ATARI Jaguar - NTSC Rev B
The Atari Jaguar was the very first,
arguably 64-bit gaming console and like the Atari Lynx (the first hand
held colour portable game system) it should have done better.
arguably comes from the cries that while the components are 64-bit the
GPU and CPU could only interprets command sets that were 32-bit. I'll
leave that argument for other sites.
In 1993 the Jaguar was
classic Atari's last swing at the game market after failure of the Lynx.
The Jaguar was a serious bit of kit well and truly above and beyond the
hardware or its competitors Sega's Mega Drive/Genesis and Nintendo's
Super Nintendo which are 16-bit systems.
Unfortunately, as has
been the case for many systems the Jaguar suffered from a comparatively
small game library. As time has shown (looking at you Game Boy),
consumers will buy a more rubbish system with lots of games VS a better
one with only a few.
While there were a number of issues with the
hardware itself (as all systems do), due to its powerful yet segmented
architecture the Jaguar was amazingly difficult to write software for
reducing interest in third party development. Documentation from Atari
was also limited and incomplete adding to the problem.
had a chance however when Sony and Sega brought their 32-bit consoles
onto the market with an impressive line up of new software its days were
In addition to a number of released and unreleased
add-ons (including a VR Headset) a CD drive was sold in an attempt to
boost and save the system however it too was unsuccessful.
moulds for the Atari Jaguar were later sold and have since been used as
the shell for a dental camera.
Interestingly enough, while the Jaguar was difficult to code for, the
PS2 and PS3 are reportedly more difficult however they have the strong
backing of Sony and an established gamer following to make the effort
Final Tip: If you're looking to buy a Jaguar and aren't
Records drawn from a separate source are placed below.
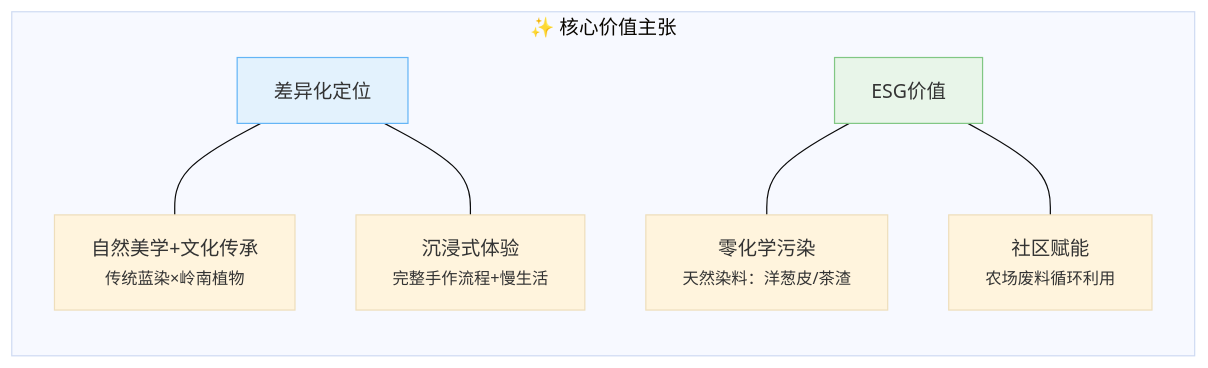
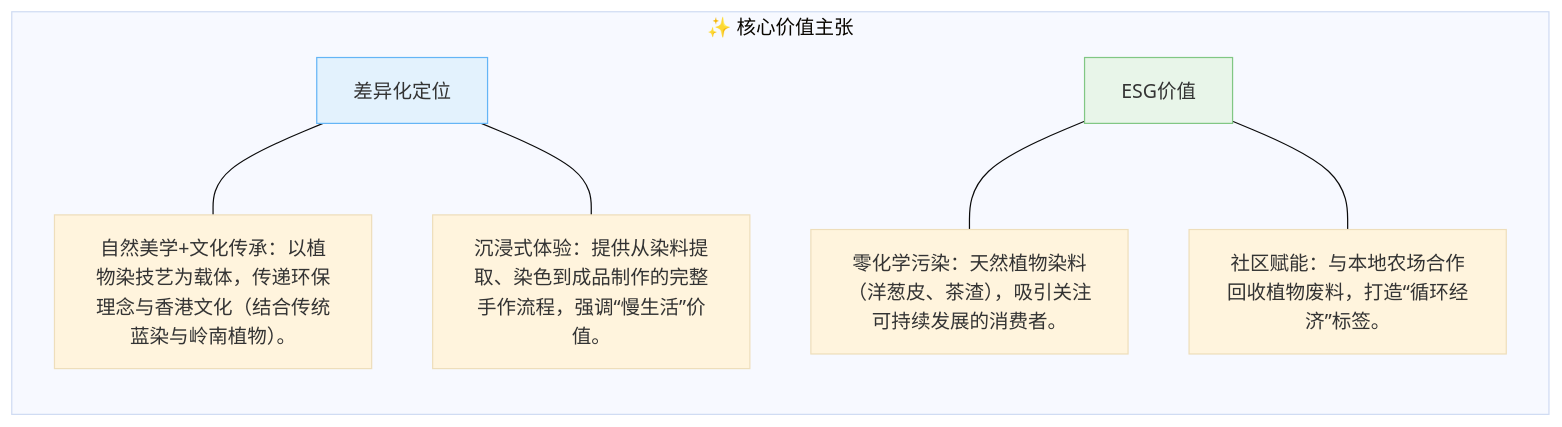
One commit to NaturalRice/git-demo changed the second of 2 diagrams in README.md. Above: the diagram before and after it, drawn with Mermaid (base theme).

````diff
--- a/README.md
+++ b/README.md
@@ -16,12 +16,12 @@
 ```mermaid
 flowchart LR
     subgraph 价值主张["✨ 核心价值主张"]
         direction TB
-        A[差异化定位] --- B["自然美学+文化传承\n<small>传统蓝染×岭南植物</small>"]
-        A --- C["沉浸式体验\n<small>完整手作流程+慢生活</small>"]
-        D[ESG价值] --- E["零化学污染\n<small>天然染料：洋葱皮/茶渣</small>"]
-        D --- F["社区赋能\n<small>农场废料循环利用</small>"]
+        A[差异化定位] --- B["自然美学+文化传承：以植物染技艺为载体，传递环保理念与香港文化（结合传统蓝染与岭南植物）。"]
+        A --- C["沉浸式体验：提供从染料提取、染色到成品制作的完整手作流程，强调“慢生活”价值。"]
+        D[ESG价值] --- E["零化学污染：天然植物染料（洋葱皮、茶渣），吸引关注可持续发展的消费者。"]
+        D --- F["社区赋能：与本地农场合作回收植物废料，打造“循环经济”标签。"]
     end
     style A fill:#e3f2fd,stroke:#64b5f6
     style D fill:#e8f5e9,stroke:#81c784
 ```
````
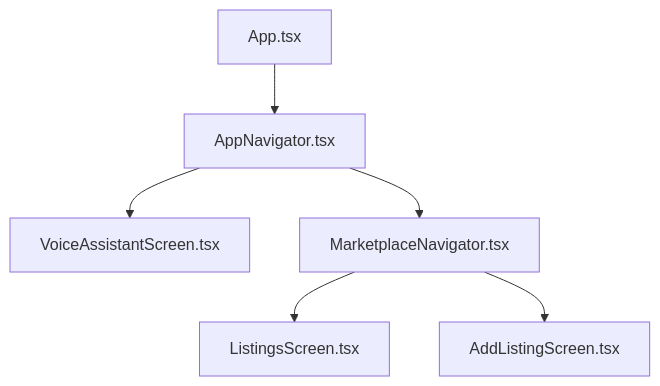
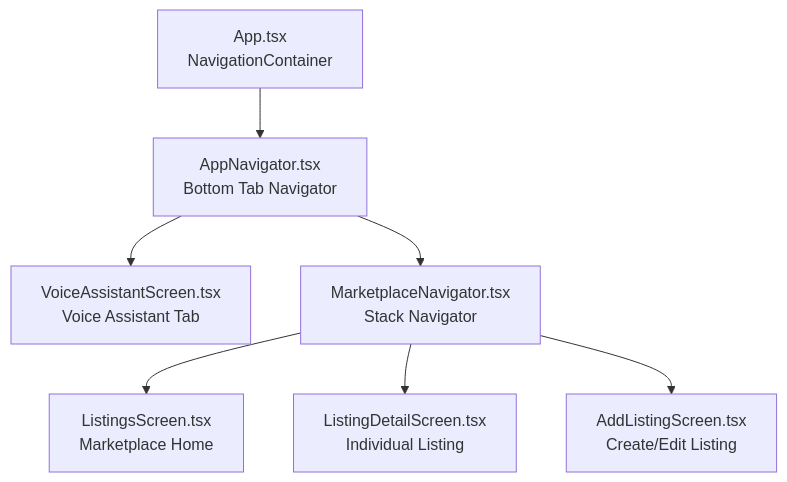
One commit to Aiman-Naeem/KisaanDost_AI_hackathon_Pakistan changed the first of 5 diagrams in .qoder/repowiki/en/content/Navigation System.md. Above: the diagram before and after it, drawn with Mermaid. The commit also changed other lines of this file and 42 other files, not shown here.

Commit message:
Day 2: farmer identity persistence, voice UX polish, listing detail/edit/call, shared design system, QA pass

````diff
--- a/.qoder/repowiki/en/content/Navigation System.md
+++ b/.qoder/repowiki/en/content/Navigation System.md
@@ -36,8 +50,9 @@
 ```mermaid
 graph TB
-A["App.tsx"] --> B["AppNavigator.tsx"]
-B --> C["VoiceAssistantScreen.tsx"]
-B --> D["MarketplaceNavigator.tsx"]
-D --> E["ListingsScreen.tsx"]
-D --> F["AddListingScreen.tsx"]
+A["App.tsx<br/>NavigationContainer"] --> B["AppNavigator.tsx<br/>Bottom Tab Navigator"]
+B --> C["VoiceAssistantScreen.tsx<br/>Voice Assistant Tab"]
+B --> D["MarketplaceNavigator.tsx<br/>Stack Navigator"]
+D --> E["ListingsScreen.tsx<br/>Marketplace Home"]
+D --> F["ListingDetailScreen.tsx<br/>Individual Listing"]
+D --> G["AddListingScreen.tsx<br/>Create/Edit Listing"]
 ```
````
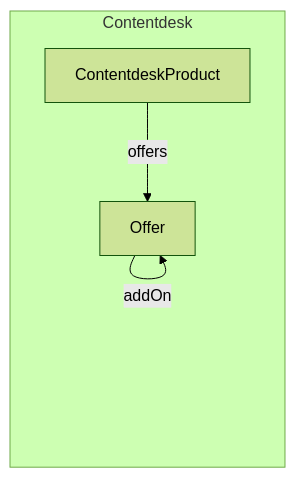
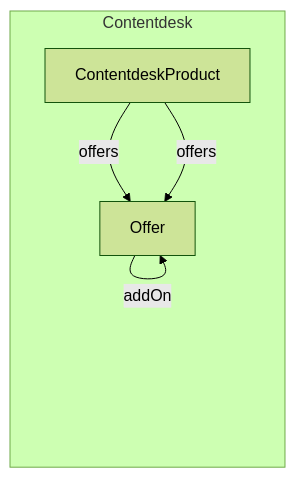
Before and after one commit to tsolenthaler/docs.contentdesk.io: the diagram in docs/dev/concepts/produkte-und-angebote.md, drawn with Mermaid (forest theme). The commit also changed other lines of this file, not shown here.

Commit message:
Refactor file paths for concepts and projects markdown files

````diff
--- a/docs/dev/concepts/produkte-und-angebote.md
+++ b/docs/dev/concepts/produkte-und-angebote.md
@@ -45,8 +46,14 @@
 ``` mermaid
 graph LR
     subgraph Contentdesk
         direction TB
         ContentdeskProduct -->|offers|Offer
         Offer-->|addOn|Offer
     end
+
+    subgraph Contentdesk
+        direction TB
+        ContentdeskProduct -->|offers|Offer
+        Offer-->|addOn|Offer
+    end
 ```
````
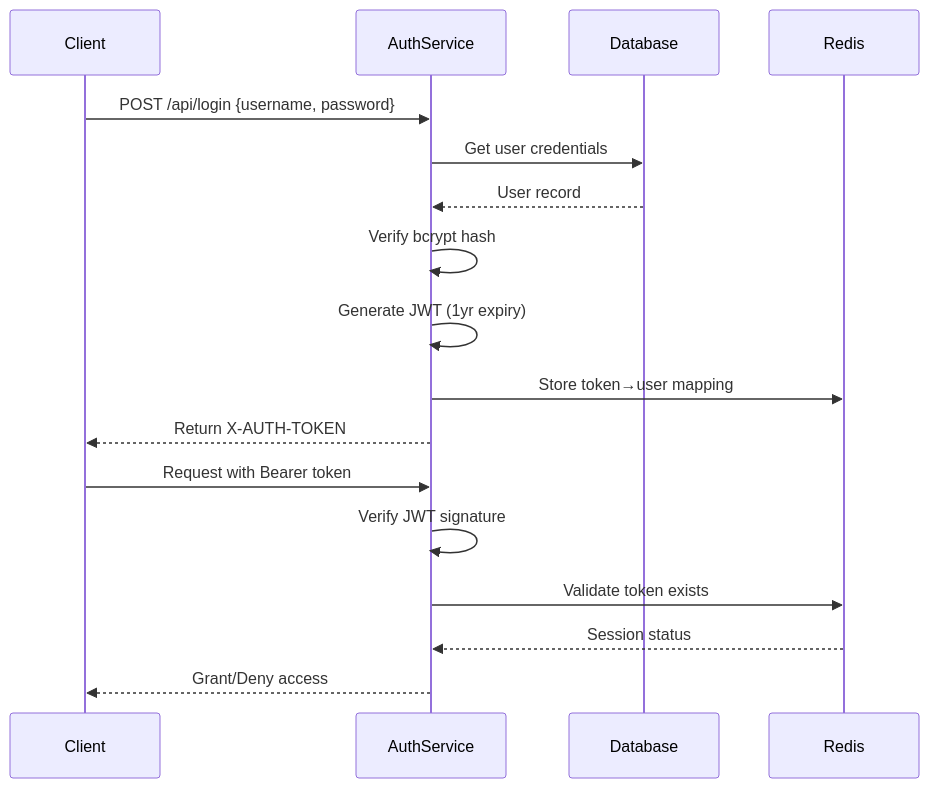
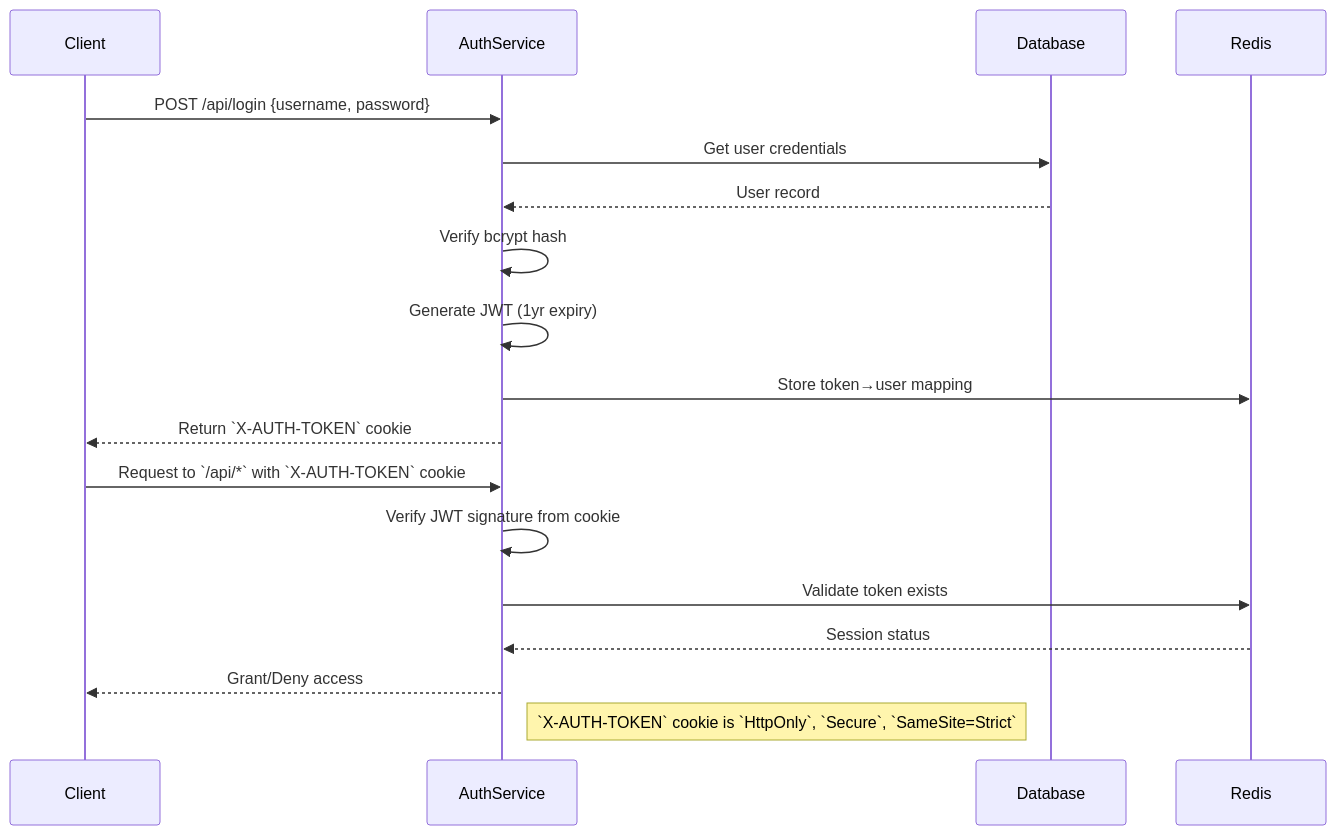
The diagram in docs/auth.md (rohan-sircar/actix-demo), drawn with Mermaid before and after one commit. The commit also changed 12 other files, not shown here.

First line of the commit message:
Migrate to cookie auth from bearer auth (#4)

````diff
--- a/docs/auth.md
+++ b/docs/auth.md
@@ -18,21 +18,23 @@
 ```mermaid
 sequenceDiagram
     participant Client
     participant AuthService
     participant Database
     participant Redis
 
     Client->>AuthService: POST /api/login {username, password}
     AuthService->>Database: Get user credentials
     Database-->>AuthService: User record
     AuthService->>AuthService: Verify bcrypt hash
     AuthService->>AuthService: Generate JWT (1yr expiry)
     AuthService->>Redis: Store token→user mapping
-    AuthService-->>Client: Return X-AUTH-TOKEN
+    AuthService-->>Client: Return `X-AUTH-TOKEN` cookie
 
-    Client->>AuthService: Request with Bearer token
-    AuthService->>AuthService: Verify JWT signature
+    Client->>AuthService: Request to `/api/*` with `X-AUTH-TOKEN` cookie
+    AuthService->>AuthService: Verify JWT signature from cookie
     AuthService->>Redis: Validate token exists
     Redis-->>AuthService: Session status
     AuthService-->>Client: Grant/Deny access
+
+    Note right of AuthService: `X-AUTH-TOKEN` cookie is `HttpOnly`, `Secure`, `SameSite=Strict`
 ```
````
sure whether it's NTSC or PAL format the power LED is the giveaway. NTSC
units have a red power light while the PAL Jaguar light is green.